Some football teams come out of nowhere to stamp their mark of authority on the Premier League. Think of Manchester City. Before their coffers were injected with Sheik Mansour’s billions, they were used to bouncing between relegation and promotion.
Other teams in the Premier League era were on the cusp of greatness before finally tipping over the edge and achieving that level. The Arsenal team that went unbeaten in the 2003/04 season are one of those.
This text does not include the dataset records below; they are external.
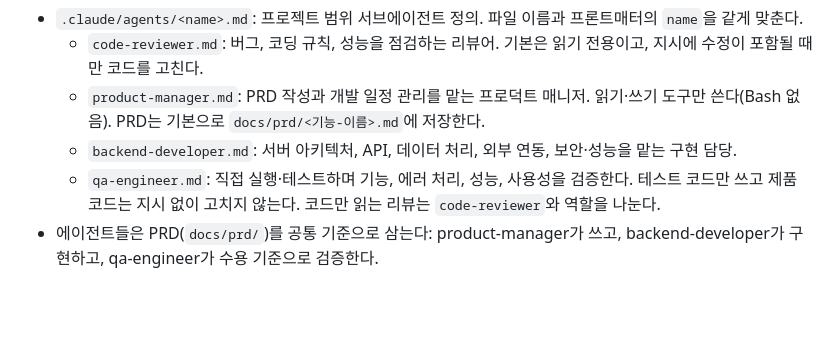
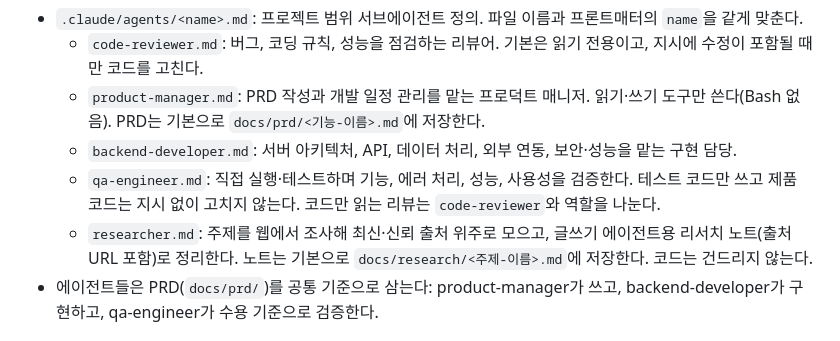
Before and after one commit to ojuos4545-ship-it/claude-code-version, a Markdown page: CLAUDE.md, the part around the change. GitHub-like rendering; blank space fills up the shorter version.

```diff
--- a/CLAUDE.md
+++ b/CLAUDE.md
@@ -47,6 +47,7 @@ APP_ENV=development .venv/bin/uvicorn app.main:create_app --factory --reload
   - `product-manager.md`: PRD 작성과 개발 일정 관리를 맡는 프로덕트 매니저. 읽기·쓰기 도구만 쓴다(Bash 없음). PRD는 기본으로 `docs/prd/<기능-이름>.md`에 저장한다.
   - `backend-developer.md`: 서버 아키텍처, API, 데이터 처리, 외부 연동, 보안·성능을 맡는 구현 담당.
   - `qa-engineer.md`: 직접 실행·테스트하며 기능, 에러 처리, 성능, 사용성을 검증한다. 테스트 코드만 쓰고 제품 코드는 지시 없이 고치지 않는다. 코드만 읽는 리뷰는 `code-reviewer`와 역할을 나눈다.
+  - `researcher.md`: 주제를 웹에서 조사해 최신·신뢰 출처 위주로 모으고, 글쓰기 에이전트용 리서치 노트(출처 URL 포함)로 정리한다. 노트는 기본으로 `docs/research/<주제-이름>.md`에 저장한다. 코드는 건드리지 않는다.
 - 에이전트들은 PRD(`docs/prd/`)를 공통 기준으로 삼는다: product-manager가 쓰고, backend-developer가 구현하고, qa-engineer가 수용 기준으로 검증한다.
 
 ## 에이전트 파일 작성 규칙
```
Also changed, not shown: .claude/agents/researcher.md (added, +129 -0 lines).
Of course, to say the gunners went unbeaten the entire season would be a falsehood, as they lost games in the F.A. Cup (defeated at the semi-final stage by arch-rivals Manchester United) and League Cup (Middlesbrough winning at the semi-final stage, winning both legs at Highbury and The Riverside). Arsenal lost two of their first three games in the UEFA Champions League, too, and would eventually depart that competition meekly at the quarter-final stage to Chelsea, losing to a goal by Wayne Bridge at Highbury. But it was in the league that Arséne Wenger’s team achieved immortality.
The league campaign came on the back of a defeat in the 2002/03 title race that was to bitter enemies Manchester United, after the Red Devils won nine of their final 10 league games to snatch the title away from North London. That was not going to happen in 2003/04.
Arsenal’s set-up for the 2003/04 season was notoriously simple. They played an expansive 4-4-2, relying on the fluidity and pace of their attacking options, with two protective defensive midfielders sitting in front of a back four who all knew their jobs to a tee.
The season started with a successful pre-season, which featured the curate’s egg of Yaya Toure making an appearance for The Gunners in an away stalemate at lowly Barnet. The younger brother of Arsenal’s defensive lynchpin at the time Kolo, Yaya didn’t impress and would eventually sign for Barcelona, and then dominate midfield battles for years with Manchester City. One that got away, perhaps.
While the unbeaten season would have tough games elsewhere along the way, as it turned out, one of the most important draws of the dozen that Arsenal piled up during the season was the 0-0 they got at Old Trafford. Ruud Van Nistelrooy missed a last-minute penalty after Arsenal captain Patrick Viera was earlier sent off for a kick out at the Dutchman. Arsenal players were incensed at the perceived overreaction and their behavior at Van Nistelrooy’s missed penalty and the final whistle earned them a collection of fines, but no suspensions. Looking back across the season, that decision was one of the most important of their year.
As Martin Tyler said at the time on Sky Sports, “For 75 minutes it was a football match, then it became a feud.”
After the ‘Battle of Old Trafford’, Arsenal won six of their next seven, including vital single-goal wins at Anfield and against Chelsea and North London neighbours Tottenham Hotspur.
Into the new year, Wnger’s team were even more consistent, with an easier run of teams seeing The Gunners win nine in a row against teams such as Southampton, Wolves, Charlton Athletic, Blackburn Rovers and Bolton Wanderers.
With another draw against United (1-1 at Highbury), Arsenal as good as had the title in the bag, and could prioritise remaining unbeaten at any cost. A draw at Tottenham was followed by a home stalemate against Birmingham City and another draw at Portsmouth.
Arsenal’s final game saw them down at half-time to a Leicester side who opened the scoring through Paul Dickov. But a crucial penalty for Thierry Henry and a Viera strike shortly after the hour sealed a comeback win to put the ribbons on the trophy in style.
While other teams have won the Premier League with more points – indeed, Liverpool finished as runners-up in 2019 with seven more points – and many more have done so scoring more goals that the 73 that Arsenal managed (less than two goals per game), no-one else has gone through the Premier League season unbeaten.
Until that happens, Arsenal will always have a unique record of invincibility as the team built around speed and guile and that simple refused to lose. With 26 wins and dozen draws, it remains a phenomenal achievement that no-one has replicated in the Premier League era.